Biologics: Using Platelet Rich Plasma Therapy to Promote Healing in Tendons, Ligaments and Muscle
By Walter R. Lowe, M.D.
Although platelet rich plasma therapy has been used in Europe for nearly a decade for treating sports injuries and orthopedic diseases, it has only recently gained attention in the United States. It took Super Bowl champion Hines Ward’s rapid recovery to spotlight PRP as a promising new therapy for stubborn sports injuries affecting ligament, tendon and muscle tissue.
Growing medical interest in PRP
Since this news, interest within the medical community has accelerated rapidly, inspiring numerous studies and a clearer picture of valid applications for the therapy. Early test results are promising for treatment of degenerative arthritis, chronic tendonitis, tennis elbow and medial collateral damage in the knee.
How PRP works
It is now known that blood platelets play a far greater role in the healing process than simply forming clots. When platelets are present at the site of an injury, they release growth factors, or proteins known as cytokines, which aid in the natural healing process. PRP is in a relatively new class of medicine called bbiologics, which includes gene therapy and the use of blood to rally healing stem cells and proteins to the site of injury.
A simple procedure
PRP therapy is a relatively simple procedure that can be performed in the doctor’s office in an hour or less. A small sample of the patient’s blood is placed into a centrifuge and spun for approximately 15 minutes, separating red blood cells from platelets. The result is a highly concentrated platelet rich gel.
Guided by ultrasound, an injection of about a teaspoon of the gel is delivered to the exact site of the injury. When injected into poorly vascularized areas of the body, PRP delivers the targeted healing response of platelets and stem cells, without triggering the clotting response for which platelets are typically known.
Although clinical evidence is still being gathered, anecdotally, PRP makes a difference by catalyzing healing where chronic conditions exist. It accelerates healing in muscle, and promotes healing in tendon and ligament tissue where the supply of blood is naturally low and healing often requires surgery.
What we now know
PRP therapy may help athletes avoid surgery and return to play sooner. There are no contraindications and no known deleterious side effects, however, the injection can be uncomfortable and even painful. Use of anesthesia is not advised because it is known to deactivate growth factors and reduce the helpful effect of the therapy.
Presently, the Federal Drug Administration (FDA) has approved very few applications for PRP. We need a lot more research on the precise and correct applications and dosages, and that research is being done now.
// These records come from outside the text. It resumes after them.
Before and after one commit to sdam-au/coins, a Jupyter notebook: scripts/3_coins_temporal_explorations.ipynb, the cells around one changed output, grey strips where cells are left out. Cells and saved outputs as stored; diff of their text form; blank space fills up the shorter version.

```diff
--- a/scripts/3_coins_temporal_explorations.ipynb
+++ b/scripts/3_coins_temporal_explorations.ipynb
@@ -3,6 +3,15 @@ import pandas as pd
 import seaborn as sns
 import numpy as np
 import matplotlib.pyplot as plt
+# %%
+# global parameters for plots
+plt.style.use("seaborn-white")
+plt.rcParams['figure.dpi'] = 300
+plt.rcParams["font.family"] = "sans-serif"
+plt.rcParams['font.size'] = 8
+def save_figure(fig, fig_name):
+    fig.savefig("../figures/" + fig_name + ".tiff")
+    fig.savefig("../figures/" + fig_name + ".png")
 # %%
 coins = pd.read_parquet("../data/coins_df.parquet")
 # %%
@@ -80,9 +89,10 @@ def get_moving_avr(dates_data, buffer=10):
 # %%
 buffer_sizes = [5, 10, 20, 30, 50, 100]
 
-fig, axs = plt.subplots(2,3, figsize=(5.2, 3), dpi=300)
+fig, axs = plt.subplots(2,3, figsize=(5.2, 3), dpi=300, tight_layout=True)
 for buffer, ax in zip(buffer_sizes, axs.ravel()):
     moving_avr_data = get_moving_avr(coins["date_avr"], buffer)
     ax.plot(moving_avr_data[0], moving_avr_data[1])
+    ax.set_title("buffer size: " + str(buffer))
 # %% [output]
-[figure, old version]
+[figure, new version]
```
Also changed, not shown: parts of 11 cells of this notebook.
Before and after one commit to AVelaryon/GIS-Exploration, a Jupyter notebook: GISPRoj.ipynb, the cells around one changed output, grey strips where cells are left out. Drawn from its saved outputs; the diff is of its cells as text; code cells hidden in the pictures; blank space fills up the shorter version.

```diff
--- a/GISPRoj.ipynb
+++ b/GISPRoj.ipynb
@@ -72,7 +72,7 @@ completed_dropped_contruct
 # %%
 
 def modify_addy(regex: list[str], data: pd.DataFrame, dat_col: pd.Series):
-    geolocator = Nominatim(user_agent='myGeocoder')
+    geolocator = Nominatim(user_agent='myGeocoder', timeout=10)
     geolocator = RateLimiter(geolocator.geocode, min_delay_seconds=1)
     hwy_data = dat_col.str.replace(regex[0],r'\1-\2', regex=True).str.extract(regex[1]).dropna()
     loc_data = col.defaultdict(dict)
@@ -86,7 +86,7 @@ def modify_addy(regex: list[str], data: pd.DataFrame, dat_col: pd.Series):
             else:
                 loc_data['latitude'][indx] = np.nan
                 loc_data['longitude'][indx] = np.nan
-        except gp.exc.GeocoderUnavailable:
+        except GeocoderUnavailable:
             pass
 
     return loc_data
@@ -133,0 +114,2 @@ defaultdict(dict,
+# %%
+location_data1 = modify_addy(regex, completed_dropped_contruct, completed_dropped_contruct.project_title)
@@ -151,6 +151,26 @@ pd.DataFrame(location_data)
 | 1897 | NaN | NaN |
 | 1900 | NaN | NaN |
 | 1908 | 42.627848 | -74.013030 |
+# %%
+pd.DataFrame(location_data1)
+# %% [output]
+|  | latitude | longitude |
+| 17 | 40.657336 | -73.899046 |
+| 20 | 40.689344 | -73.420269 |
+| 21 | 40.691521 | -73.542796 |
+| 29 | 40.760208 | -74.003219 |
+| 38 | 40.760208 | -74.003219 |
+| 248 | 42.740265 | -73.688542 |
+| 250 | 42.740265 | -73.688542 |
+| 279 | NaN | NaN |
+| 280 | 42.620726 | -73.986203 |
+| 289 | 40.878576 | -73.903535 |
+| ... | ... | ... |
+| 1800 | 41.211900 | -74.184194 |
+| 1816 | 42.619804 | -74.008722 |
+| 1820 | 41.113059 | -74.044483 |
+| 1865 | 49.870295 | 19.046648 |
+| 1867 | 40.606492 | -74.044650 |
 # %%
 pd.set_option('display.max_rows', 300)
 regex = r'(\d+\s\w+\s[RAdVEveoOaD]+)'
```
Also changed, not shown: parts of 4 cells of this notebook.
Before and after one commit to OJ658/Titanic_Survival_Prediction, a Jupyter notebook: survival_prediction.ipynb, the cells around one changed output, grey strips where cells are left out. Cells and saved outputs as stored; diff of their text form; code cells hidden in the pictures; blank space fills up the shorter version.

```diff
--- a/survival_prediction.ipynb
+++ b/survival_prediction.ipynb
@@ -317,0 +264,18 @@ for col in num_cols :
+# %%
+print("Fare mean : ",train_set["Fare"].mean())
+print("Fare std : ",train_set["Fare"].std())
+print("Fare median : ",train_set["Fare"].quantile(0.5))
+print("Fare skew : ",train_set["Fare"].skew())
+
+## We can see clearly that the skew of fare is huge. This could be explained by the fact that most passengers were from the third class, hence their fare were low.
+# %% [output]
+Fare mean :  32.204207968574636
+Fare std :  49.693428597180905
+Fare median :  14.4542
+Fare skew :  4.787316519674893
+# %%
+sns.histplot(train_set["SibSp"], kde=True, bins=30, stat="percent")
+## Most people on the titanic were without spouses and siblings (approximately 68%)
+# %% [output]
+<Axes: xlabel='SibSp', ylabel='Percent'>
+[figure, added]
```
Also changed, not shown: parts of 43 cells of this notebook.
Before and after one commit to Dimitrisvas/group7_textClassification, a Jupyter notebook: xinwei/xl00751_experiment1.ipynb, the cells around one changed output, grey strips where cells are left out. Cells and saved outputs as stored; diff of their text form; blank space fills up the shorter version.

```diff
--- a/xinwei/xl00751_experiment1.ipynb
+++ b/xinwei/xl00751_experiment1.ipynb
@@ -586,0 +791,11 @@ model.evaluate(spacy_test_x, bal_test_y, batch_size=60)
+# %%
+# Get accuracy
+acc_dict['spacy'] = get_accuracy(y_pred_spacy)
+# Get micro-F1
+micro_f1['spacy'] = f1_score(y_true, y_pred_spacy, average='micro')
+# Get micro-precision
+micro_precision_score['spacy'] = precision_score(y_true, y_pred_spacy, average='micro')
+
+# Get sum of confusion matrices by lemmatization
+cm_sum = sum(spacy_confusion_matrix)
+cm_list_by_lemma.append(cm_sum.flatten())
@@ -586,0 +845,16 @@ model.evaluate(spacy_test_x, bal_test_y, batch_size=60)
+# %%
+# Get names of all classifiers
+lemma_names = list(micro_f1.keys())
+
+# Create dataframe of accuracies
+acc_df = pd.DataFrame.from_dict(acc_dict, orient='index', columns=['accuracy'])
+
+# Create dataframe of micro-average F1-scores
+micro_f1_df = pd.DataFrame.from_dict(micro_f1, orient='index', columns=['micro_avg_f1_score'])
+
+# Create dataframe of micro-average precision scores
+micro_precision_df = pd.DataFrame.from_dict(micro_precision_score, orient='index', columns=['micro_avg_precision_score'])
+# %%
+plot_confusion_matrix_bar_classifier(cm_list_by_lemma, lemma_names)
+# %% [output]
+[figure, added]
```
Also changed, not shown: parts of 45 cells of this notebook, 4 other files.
The next step is to get PRP added to formularies in order to receive government and insurance endorsement, and bring down costs.
Low cost procedure
As to the current cost, PRP is a simple, low-tech procedure that is not expensive to administer. However clinics specializing in biologics can charge up to $1,000 per shot. Memorial Hermann Sports Medicine Institute offers affordable PRP therapy for as little as $150 per injection. To schedule a PRP therapy consultation, call the Memorial Hermann Sports Medicine Institute at 713.704.4000.
Walter R. Lowe, M.D., is an orthopedic surgeon at the IRONMAN Sports Medicine Institute at Memorial Hermann.